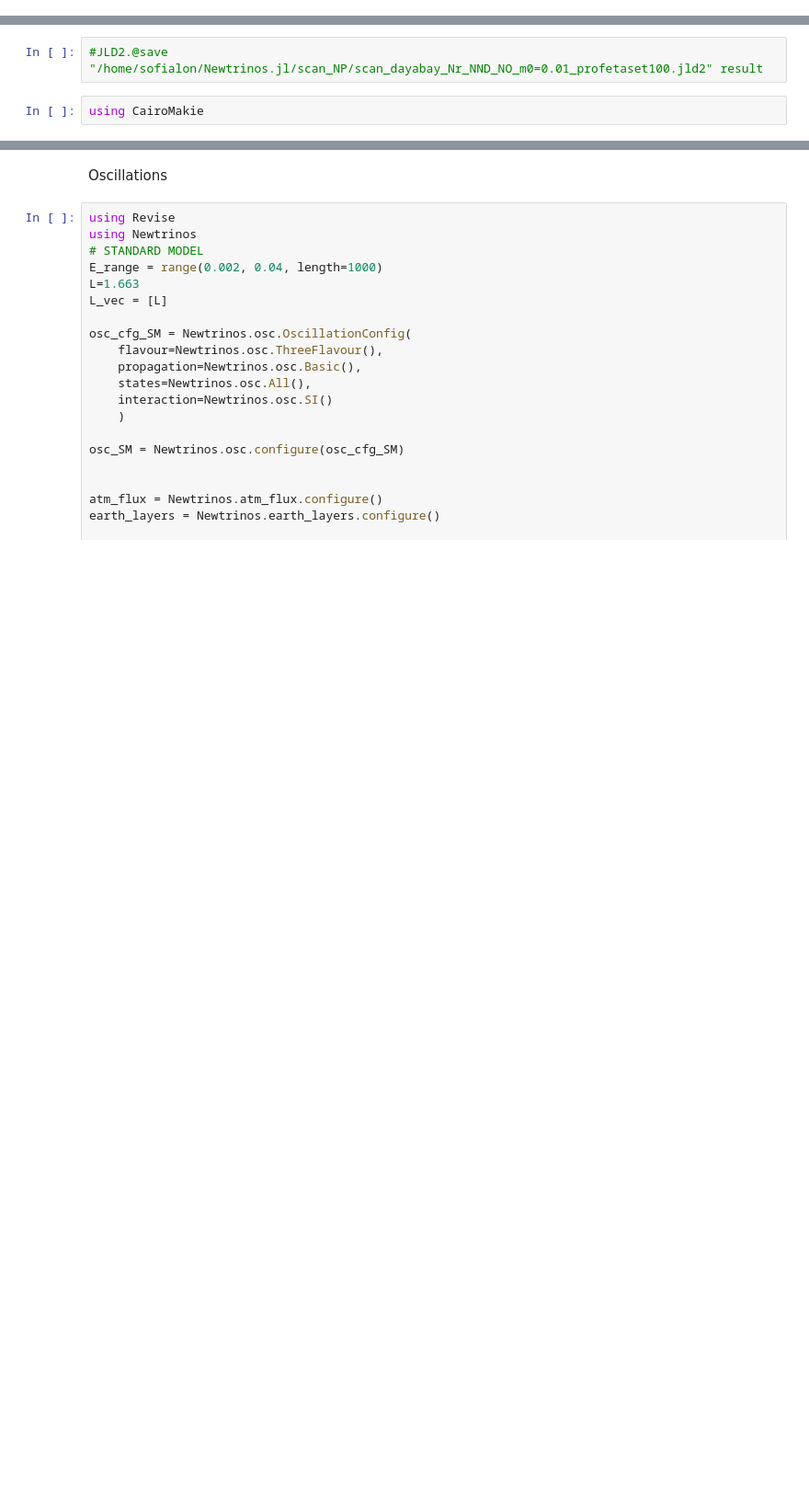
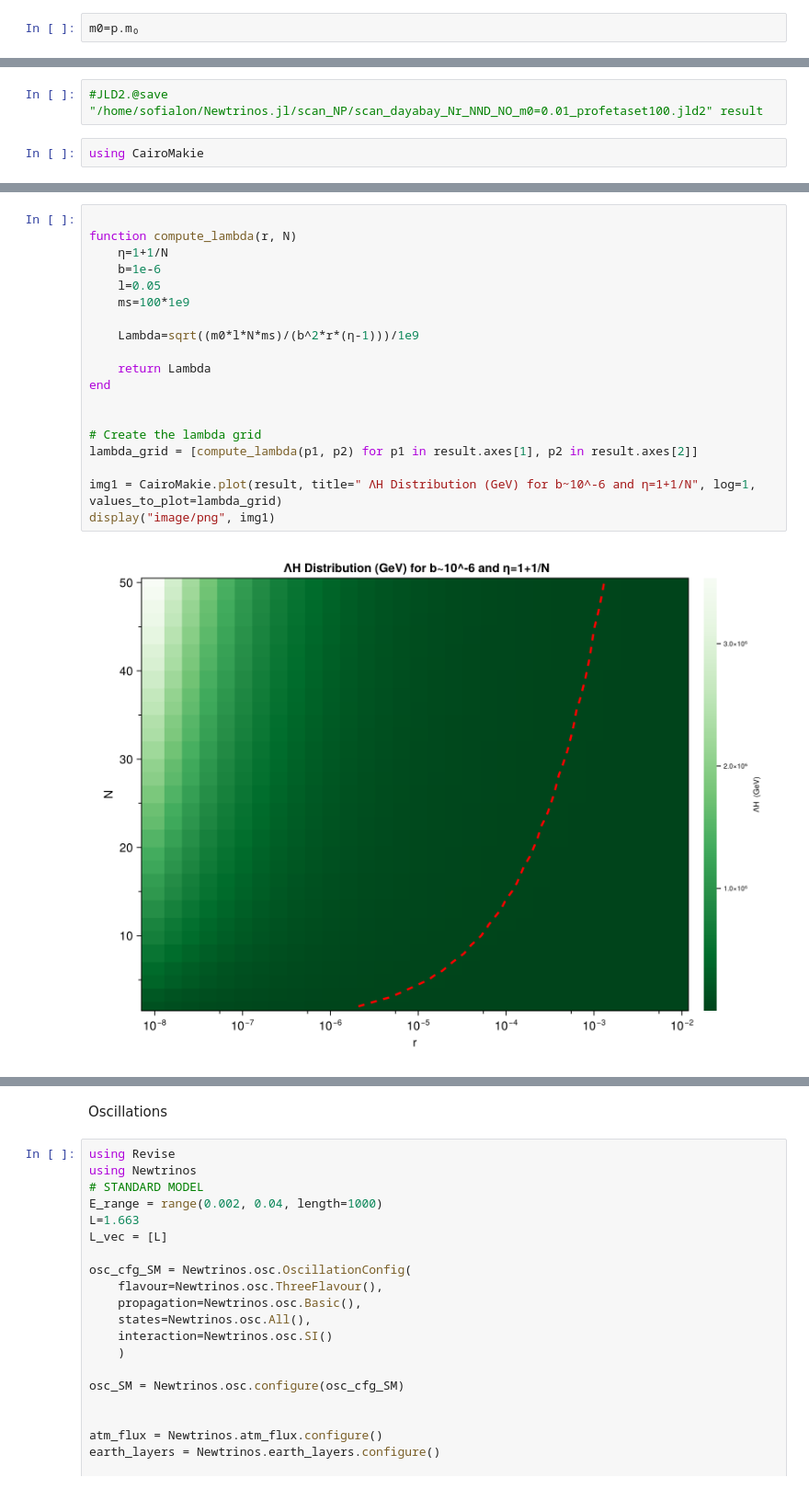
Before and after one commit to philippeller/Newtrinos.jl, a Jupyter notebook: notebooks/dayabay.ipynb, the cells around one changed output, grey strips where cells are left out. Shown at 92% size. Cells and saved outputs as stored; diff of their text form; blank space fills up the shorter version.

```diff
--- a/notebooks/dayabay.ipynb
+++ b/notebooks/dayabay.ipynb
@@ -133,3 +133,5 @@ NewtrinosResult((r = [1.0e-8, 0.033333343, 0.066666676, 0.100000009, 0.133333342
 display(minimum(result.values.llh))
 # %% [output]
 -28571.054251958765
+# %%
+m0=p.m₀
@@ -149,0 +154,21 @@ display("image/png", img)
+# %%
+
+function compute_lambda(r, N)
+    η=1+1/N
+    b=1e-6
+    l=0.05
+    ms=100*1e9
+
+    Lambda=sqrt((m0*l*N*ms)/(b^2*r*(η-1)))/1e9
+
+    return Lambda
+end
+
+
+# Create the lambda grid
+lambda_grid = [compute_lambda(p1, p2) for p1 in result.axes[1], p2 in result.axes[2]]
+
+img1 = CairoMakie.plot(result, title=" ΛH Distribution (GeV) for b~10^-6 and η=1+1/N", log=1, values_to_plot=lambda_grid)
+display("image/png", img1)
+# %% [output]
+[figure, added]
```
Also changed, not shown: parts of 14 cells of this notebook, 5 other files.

________________

• _Brief_
Your job is to copy out every line from the records above that has the word "output".

• _Problem solution_
Before and after one commit to philippeller/Newtrinos.jl, a Jupyter notebook: notebooks/dayabay.ipynb, the cells around one changed output, grey strips where cells are left out. Shown at 92% size. Cells and saved outputs as stored; diff of their text form; blank space fills up the shorter version.
 # %% [output]
+# %% [output]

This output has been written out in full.